It’s hard to say how it is for other people of colour. I was once told that I shouldn’t expect too much racism in Greece, that it was worse for Black and Brown people. I’m not yet convinced by this because East Asians hear it almost everywhere we go but rarely with a compelling evidence-base. But for instance, I do see that Islamophobia is a problem here. Of course this hardly makes Greece exceptional in Europe, except that here it partly stems from the country’s history under Ottoman rule and strained relationship with modern-day Turkey.

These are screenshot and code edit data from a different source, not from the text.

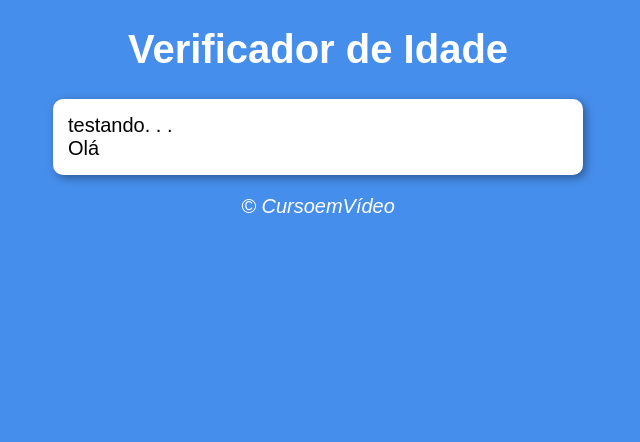
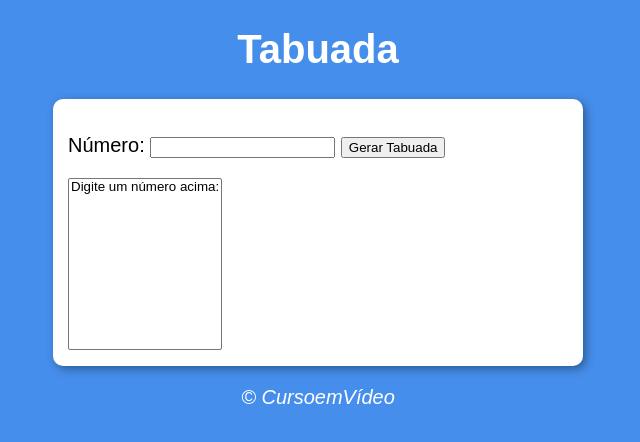
Before and after one commit to MarcosMilhomem/JavaScript, a plain HTML site: page CursoemVideo/aula14ex/ex017/modelo.html in a window 1280 px wide. Shown: the whole page, without its empty margins (322-962 px from the left). Drawn offline with Linux system fonts and the light colour scheme.

Commit message:
Curso em vídeo

```diff
--- a/CursoemVideo/aula14ex/ex017/modelo.html
+++ b/CursoemVideo/aula14ex/ex017/modelo.html
@@ -8,14 +8,17 @@
 </head>
 <body>
     <header>
-        <h1>Verificador de Idade</h1>
+        <h1>Tabuada</h1>
     </header>
     <section>
         <div>
-            testando. . .
+            <p>Número: <input type="number" name="num" id="num">
+            <input type="button" value="Gerar Tabuada" onclick="tabuada()"></p>
         </div>
         <div>
-            Olá
+            <select name="tabuada" id="seltab" size="10">
+                <option value="">Digite um número acima:</option>
+            </select>
         </div>
     </section>
     <footer>
--- a/CursoemVideo/aula14ex/ex017/script.js
+++ b/CursoemVideo/aula14ex/ex017/script.js
@@ -1 +1,19 @@
-var horaAtualizado = new Date();
+function tabuada() {
+    let num = document.querySelector ('#num')
+    let tab = document.querySelector ('#seltab')
+
+    if (num.value.length == 0) {
+        alert ('Digite um número')
+    } else {
+        let n = Number(num.value)
+        let c = 1
+        tab.innerHTML = ''
+        while (c <= 10) {
+            let item = document.createElement ('option')
+            item.text = `${n} x ${c} = ${n*c}`
+            item.value = `tab${c}`
+            tab.appendChild(item)
+            c++
+        }
+    }
+}
```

There’s some evidence that attitudes are changing, particularly among young people who have studied or worked abroad and returned to Greece (an increasing number, as Greece’s economic fortunes improve following the financial crisis). But they remain the minority and many Greeks deny the existence of racism in their country. This is reflected in the political discourse: while in the UK the political left have come to be associated with anti-racism and social progressivism, their Greek analogues are still defined by a more traditional leftism centred around workers rights and anti-establishmentarianism. Meanwhile Greece’s own immigrant/non-white community are not given a platform to speak, despite the fact that (arguably) the most famous Greek on earth right now is the basketball player of Nigerian-origin, Giannis Antetokoumpo, nicknamed the “Greek Freak”.

If you’re visiting Athens as a person of colour, I’d say staying in the rough centre of Athens is advisable, where locals are used to tourists from all over the world. That doesn’t restrict you to the most touristic centre, but does mean avoiding the outskirts. I don’t believe people of colour need to moderate their behaviour to feel or be safe in Greece, but you should be prepared for locals’ slightly uninhibited curiosity for strangers - the flipside of Greek hospitality.

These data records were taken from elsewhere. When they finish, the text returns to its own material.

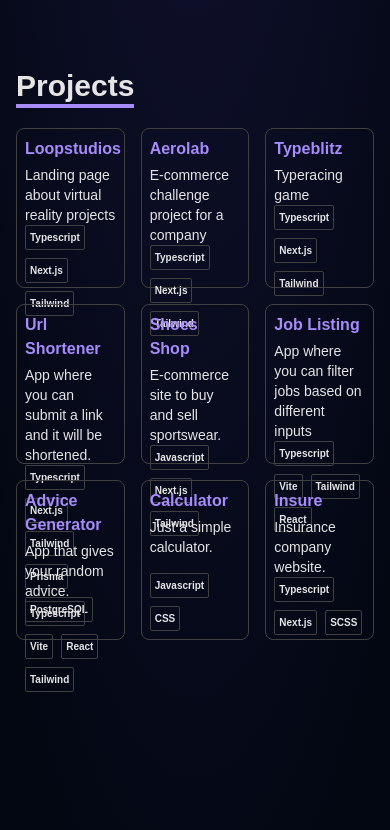
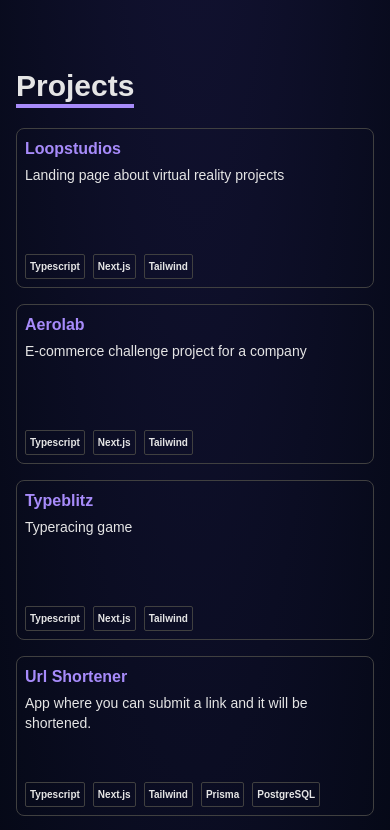
Before and after one commit to emiacerbi/portfolio, an Astro site: page / in a window 390 px wide. Shown: the part 1200-2030 px from the top of the page. Built offline with nearby package versions, Linux system fonts and the light colour scheme; Astro itself is replaced by a stand-in of ours.

Commit message:
responsive grid for projects

```diff
--- a/src/components/Projects.astro
+++ b/src/components/Projects.astro
@@ -63,7 +63,7 @@ const projects = [
     <div class="w-full absolute bg-accent h-1 -bottom-1"></div>
   </h2>
 
-  <div class="grid grid-cols-3 gap-4 mt-6">
+  <div class="grid grid-cols-1 xs:grid-cols-2 md:grid-cols-3 gap-4 mt-6">
     {
       projects.map((project) => (
         <article class="h-40 flex flex-col border border-neutral-700 rounded-lg p-2">
--- a/tailwind.config.mjs
+++ b/tailwind.config.mjs
@@ -6,7 +6,14 @@ export default {
 			colors: {
 				main: '#e5e5e5',
 				accent: '#a78bfa'
-			}
+			},
+			screens: {
+				'xs': '480px',
+				'sm': '768px',
+				'lg': '1024px',
+				'xl': '1280px',
+				'2xl': '1536px',
+			  }
 		},
 	},
 	plugins: [],
```
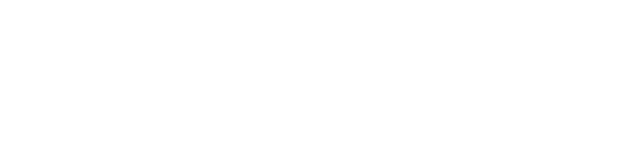
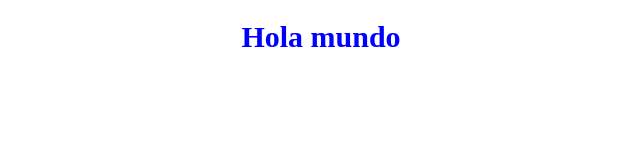
Before and after one commit to BastianPaez/test-first-rep, a plain HTML site: page index.html in a window 1280 px wide. Shown: the whole page, without its empty margins (319-959 px from the left). Drawn offline with Linux system fonts and the light colour scheme.

Commit message:
Agregue el h1

```diff
--- /dev/null
+++ b/assets/css/style.css
@@ -0,0 +1,5 @@
+h1 {
+    font-size: 30px;
+    color: blue;
+    text-align: center;
+}
--- a/index.html
+++ b/index.html
@@ -4,8 +4,10 @@
     <meta charset="UTF-8">
     <meta name="viewport" content="width=device-width, initial-scale=1.0">
     <title>Document</title>
+    <link rel="stylesheet" href="assets/css/style.css">
 </head>
 <body>
+    <h1>Hola mundo</h1>
 
 </body>
 </html>
```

This section was written by Timothy, a 27-year old British Nigerian professional, He currently splits his time between London, Athens and Berlin.

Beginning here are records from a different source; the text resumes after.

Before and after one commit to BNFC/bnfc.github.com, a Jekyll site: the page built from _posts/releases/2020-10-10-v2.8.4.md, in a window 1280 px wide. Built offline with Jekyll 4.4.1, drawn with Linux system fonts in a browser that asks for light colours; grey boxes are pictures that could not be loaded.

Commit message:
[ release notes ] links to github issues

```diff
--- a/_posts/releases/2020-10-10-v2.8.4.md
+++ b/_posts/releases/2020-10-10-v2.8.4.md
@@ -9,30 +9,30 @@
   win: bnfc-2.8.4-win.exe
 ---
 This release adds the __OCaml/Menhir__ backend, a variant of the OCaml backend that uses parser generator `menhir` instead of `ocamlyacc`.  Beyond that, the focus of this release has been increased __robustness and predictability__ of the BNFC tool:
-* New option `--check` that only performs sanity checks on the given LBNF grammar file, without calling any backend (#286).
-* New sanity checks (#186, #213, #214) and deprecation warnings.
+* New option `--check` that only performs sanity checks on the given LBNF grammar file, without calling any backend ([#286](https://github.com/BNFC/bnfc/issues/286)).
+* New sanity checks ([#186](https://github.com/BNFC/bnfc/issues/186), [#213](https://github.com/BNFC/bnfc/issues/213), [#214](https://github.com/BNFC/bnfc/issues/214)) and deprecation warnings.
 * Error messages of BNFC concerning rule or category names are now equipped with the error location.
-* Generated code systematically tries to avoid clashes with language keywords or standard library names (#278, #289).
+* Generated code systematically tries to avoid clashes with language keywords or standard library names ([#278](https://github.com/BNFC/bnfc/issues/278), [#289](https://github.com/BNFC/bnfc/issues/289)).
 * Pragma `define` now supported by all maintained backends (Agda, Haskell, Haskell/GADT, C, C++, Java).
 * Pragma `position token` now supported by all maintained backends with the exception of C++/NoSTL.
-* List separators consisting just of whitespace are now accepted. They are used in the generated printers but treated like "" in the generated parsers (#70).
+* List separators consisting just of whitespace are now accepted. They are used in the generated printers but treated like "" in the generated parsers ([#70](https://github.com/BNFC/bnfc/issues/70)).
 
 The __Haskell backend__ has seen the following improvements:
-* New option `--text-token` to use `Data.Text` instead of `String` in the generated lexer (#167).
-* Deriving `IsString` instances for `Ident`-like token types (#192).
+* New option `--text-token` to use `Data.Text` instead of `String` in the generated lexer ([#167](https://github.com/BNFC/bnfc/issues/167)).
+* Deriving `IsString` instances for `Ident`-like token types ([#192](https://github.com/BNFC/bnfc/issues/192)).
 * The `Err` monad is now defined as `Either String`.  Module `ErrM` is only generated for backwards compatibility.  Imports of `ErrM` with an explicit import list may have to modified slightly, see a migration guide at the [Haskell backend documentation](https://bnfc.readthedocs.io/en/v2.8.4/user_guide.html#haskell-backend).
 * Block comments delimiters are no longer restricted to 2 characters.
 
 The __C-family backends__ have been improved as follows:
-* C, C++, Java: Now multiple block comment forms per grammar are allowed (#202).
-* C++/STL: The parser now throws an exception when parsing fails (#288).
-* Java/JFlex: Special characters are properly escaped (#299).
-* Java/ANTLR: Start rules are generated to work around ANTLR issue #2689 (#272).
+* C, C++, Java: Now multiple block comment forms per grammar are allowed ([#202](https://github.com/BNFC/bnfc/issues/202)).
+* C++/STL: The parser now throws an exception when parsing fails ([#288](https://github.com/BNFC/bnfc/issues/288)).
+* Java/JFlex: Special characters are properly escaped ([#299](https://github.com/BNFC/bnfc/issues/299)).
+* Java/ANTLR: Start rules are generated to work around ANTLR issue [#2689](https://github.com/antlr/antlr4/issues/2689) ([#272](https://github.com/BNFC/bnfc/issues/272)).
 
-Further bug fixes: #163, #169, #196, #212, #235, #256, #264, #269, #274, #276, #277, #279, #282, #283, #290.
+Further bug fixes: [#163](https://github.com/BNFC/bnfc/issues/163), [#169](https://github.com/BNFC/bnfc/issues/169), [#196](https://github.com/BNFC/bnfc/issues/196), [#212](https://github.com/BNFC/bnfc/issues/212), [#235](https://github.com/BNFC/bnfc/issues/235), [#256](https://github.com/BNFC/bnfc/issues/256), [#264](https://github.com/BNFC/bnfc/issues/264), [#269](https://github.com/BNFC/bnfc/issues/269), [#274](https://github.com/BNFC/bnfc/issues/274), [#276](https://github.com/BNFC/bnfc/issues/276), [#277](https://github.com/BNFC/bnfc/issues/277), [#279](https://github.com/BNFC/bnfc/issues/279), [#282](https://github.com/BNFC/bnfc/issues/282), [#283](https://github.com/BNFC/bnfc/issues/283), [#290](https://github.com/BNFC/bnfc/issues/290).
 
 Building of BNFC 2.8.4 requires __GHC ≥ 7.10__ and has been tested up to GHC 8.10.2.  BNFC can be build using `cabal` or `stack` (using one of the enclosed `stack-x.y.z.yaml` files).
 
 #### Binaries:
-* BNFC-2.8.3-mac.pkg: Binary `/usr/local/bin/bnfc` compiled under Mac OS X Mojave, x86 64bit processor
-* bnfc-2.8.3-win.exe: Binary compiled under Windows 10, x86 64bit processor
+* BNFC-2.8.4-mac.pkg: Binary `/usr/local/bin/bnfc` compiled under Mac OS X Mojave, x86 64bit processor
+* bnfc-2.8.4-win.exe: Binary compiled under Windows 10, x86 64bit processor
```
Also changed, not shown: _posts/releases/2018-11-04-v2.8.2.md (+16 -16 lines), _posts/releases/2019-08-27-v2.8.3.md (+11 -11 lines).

My experience in Greece is mostly centred around Athens. For the last three years, I’ve been living in different neighbourhoods across the city for months at a time. Greeks are very proud people, like a lot of Europeans right now. This sentiment of national pride is juxtaposed by diverse ethnic groups spread across the city, from the prominent African neighbourhood of Kypseli to the Chinese and south Asian Omonia and the mostly Greek Kolonaki & Pangrati districts. “Racist” is not a label I would give to Greece, but I would say that the integration of cultures that we are accustomed to in cities like the UK is not quite a reality in Athens.

One of the biggest misconceptions pertaining to Greece is that Athenians are not used to people of different ethnicities breaking the mould of their preconceptions. I can only speak from my own experience as a Black man who walks with his head held high; Greeks automatically assume I must be an athlete of some kind to walk around with the confidence that I do.

It’s tough to say whether tourists will be subject to racism while visiting. POC travellers know that anything can happen anywhere. I don’t think I would be doing Greece – a place I love – justice, by suggesting that tourists will be subject to racism without fail.

I guess racism in Athens is more of the generic kind, however, I don’t like this term as nothing about racism is generic. As a person who travels a lot, I don’t believe you can ever fully ensure your safety. What I will say is that when travelling, understanding the culture and geography will always help. A few quick pointers: take cabs at night when you can, although Athens has a robust metro system that is inexpensive too. If you opt for a normal cab, always confirm the price before beginning your journey.